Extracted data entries
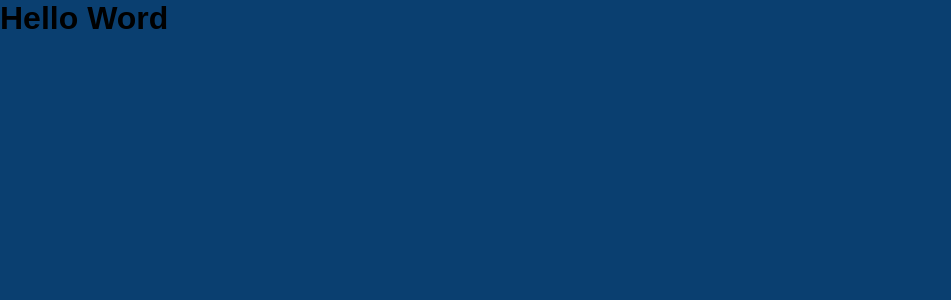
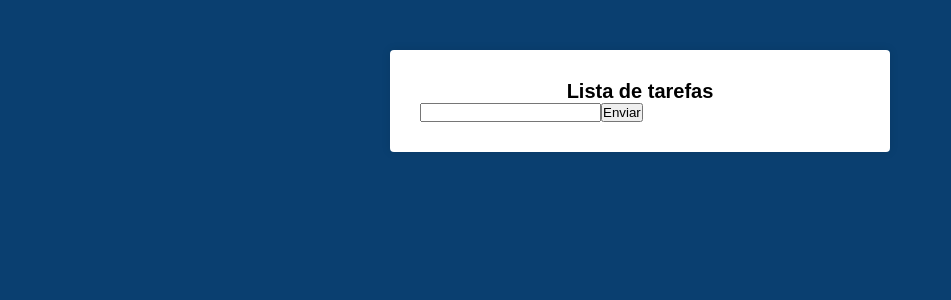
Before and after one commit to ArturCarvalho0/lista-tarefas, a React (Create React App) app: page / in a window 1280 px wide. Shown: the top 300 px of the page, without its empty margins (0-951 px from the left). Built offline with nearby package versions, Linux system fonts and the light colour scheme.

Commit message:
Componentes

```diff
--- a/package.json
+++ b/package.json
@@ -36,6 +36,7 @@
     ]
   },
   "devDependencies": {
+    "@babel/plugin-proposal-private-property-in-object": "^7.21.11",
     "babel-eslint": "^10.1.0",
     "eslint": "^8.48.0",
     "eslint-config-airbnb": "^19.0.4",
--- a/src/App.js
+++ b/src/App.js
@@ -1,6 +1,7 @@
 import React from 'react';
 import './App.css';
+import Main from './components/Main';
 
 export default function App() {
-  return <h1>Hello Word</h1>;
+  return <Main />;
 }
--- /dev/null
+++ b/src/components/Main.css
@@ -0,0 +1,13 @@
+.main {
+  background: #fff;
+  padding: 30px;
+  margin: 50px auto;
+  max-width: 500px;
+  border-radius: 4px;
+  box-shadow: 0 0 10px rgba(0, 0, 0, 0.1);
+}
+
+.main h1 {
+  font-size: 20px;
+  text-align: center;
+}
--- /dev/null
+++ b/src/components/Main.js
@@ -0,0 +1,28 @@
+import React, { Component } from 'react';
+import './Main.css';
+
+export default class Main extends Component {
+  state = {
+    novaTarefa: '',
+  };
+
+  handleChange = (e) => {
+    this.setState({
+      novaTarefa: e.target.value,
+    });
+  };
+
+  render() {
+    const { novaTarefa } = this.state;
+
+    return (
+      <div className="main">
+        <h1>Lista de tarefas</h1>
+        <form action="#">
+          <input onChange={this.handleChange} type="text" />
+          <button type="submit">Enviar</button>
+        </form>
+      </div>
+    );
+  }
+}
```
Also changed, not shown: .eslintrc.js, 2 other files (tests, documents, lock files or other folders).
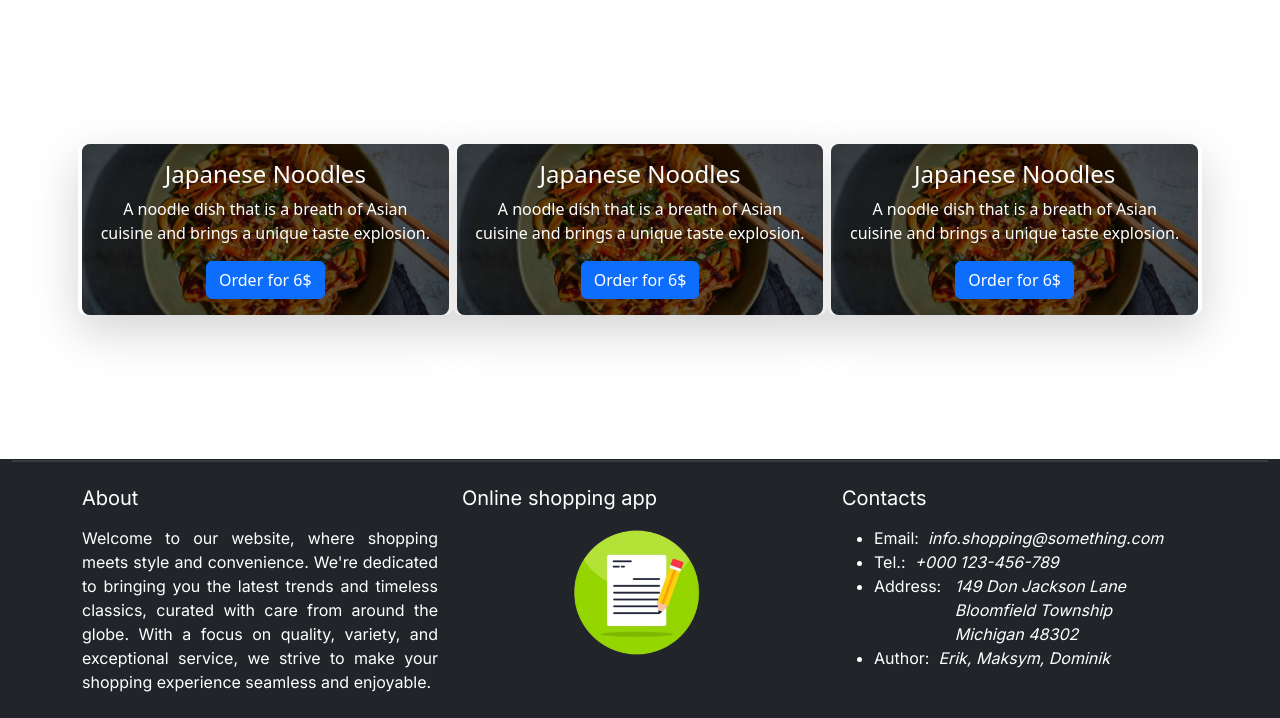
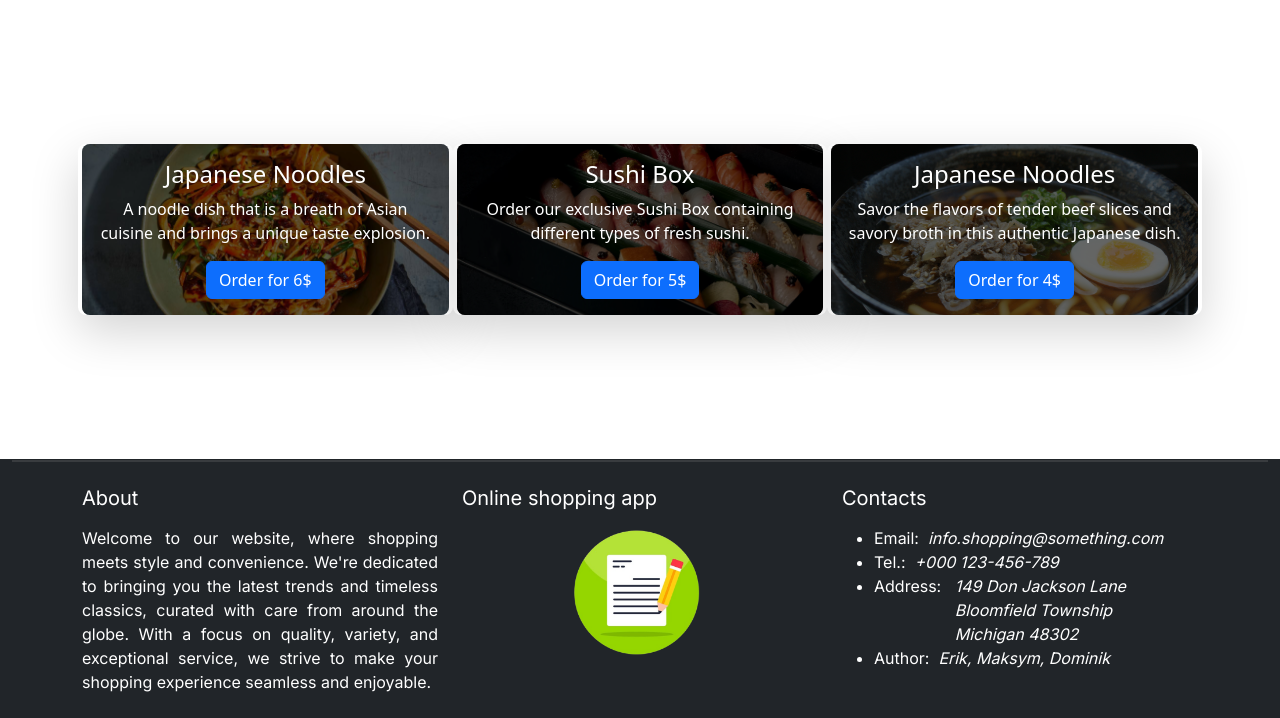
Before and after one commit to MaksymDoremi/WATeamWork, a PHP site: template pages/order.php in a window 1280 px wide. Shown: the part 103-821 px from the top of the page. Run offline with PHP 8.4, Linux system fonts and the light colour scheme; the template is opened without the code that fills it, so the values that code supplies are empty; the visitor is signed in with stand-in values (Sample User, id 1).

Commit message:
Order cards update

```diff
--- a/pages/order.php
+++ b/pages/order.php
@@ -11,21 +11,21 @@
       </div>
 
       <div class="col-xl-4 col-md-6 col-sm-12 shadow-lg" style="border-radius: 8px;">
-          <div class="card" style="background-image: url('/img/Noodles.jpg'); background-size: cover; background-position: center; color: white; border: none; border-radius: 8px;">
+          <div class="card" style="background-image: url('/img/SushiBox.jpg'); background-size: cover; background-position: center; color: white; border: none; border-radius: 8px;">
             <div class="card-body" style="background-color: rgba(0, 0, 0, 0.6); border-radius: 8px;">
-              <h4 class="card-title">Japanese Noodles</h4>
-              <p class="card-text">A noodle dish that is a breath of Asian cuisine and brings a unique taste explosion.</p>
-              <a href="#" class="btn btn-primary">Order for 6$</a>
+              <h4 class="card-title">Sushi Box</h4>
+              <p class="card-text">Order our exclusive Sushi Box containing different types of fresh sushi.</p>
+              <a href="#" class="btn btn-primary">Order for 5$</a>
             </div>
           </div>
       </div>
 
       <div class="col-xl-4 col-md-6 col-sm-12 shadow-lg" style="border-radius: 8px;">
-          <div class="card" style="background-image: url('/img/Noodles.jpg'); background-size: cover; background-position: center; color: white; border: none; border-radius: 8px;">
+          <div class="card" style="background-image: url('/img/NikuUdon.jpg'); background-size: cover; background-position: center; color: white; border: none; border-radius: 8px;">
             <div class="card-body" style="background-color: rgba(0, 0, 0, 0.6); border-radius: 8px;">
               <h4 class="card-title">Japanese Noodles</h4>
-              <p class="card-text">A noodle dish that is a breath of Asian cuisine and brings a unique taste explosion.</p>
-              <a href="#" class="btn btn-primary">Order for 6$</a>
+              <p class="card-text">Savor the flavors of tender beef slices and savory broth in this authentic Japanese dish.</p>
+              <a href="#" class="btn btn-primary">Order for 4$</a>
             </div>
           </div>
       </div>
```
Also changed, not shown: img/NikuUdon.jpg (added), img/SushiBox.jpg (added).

==

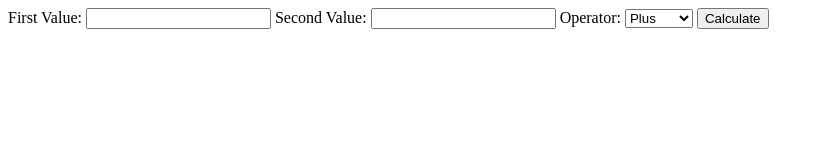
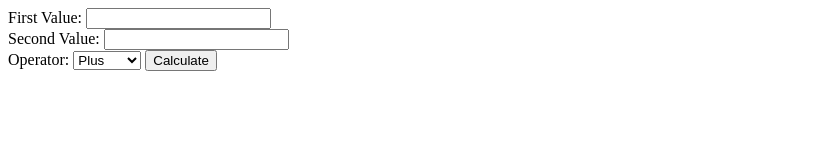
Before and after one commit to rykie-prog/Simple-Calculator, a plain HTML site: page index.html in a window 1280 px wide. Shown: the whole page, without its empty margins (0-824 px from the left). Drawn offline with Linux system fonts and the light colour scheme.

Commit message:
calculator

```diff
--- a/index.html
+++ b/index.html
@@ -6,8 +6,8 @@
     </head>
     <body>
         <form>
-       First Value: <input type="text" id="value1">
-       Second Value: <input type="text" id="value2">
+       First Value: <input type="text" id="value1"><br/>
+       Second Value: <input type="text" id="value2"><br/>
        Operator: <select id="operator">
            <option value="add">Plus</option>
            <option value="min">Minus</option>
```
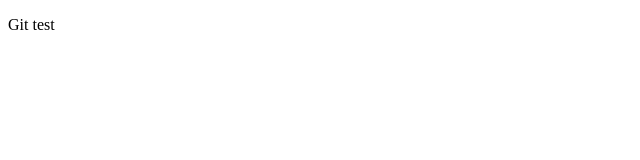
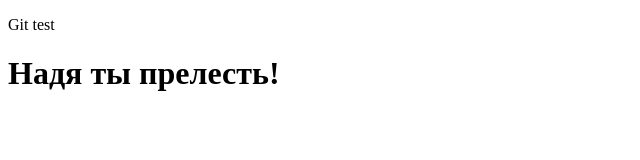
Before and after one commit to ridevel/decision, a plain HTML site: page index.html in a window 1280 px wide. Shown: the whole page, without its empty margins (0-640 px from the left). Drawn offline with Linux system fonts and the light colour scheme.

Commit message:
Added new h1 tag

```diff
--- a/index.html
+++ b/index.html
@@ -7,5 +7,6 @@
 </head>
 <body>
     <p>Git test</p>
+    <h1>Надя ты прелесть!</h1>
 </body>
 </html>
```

TASK GOAL
Search the entries for the word "background". Copy each line where it appears.

EXERCISE RESPONSE
+  background: #fff;
-          <div class="card" style="background-image: url('/img/Noodles.jpg'); background-size: cover; background-position: center; color: white; border: none; border-radius: 8px;">
+          <div class="card" style="background-image: url('/img/SushiBox.jpg'); background-size: cover; background-position: center; color: white; border: none; border-radius: 8px;">
             <div class="card-body" style="background-color: rgba(0, 0, 0, 0.6); border-radius: 8px;">
-          <div class="card" style="background-image: url('/img/Noodles.jpg'); background-size: cover; background-position: center; color: white; border: none; border-radius: 8px;">
+          <div class="card" style="background-image: url('/img/NikuUdon.jpg'); background-size: cover; background-position: center; color: white; border: none; border-radius: 8px;">
             <div class="card-body" style="background-color: rgba(0, 0, 0, 0.6); border-radius: 8px;">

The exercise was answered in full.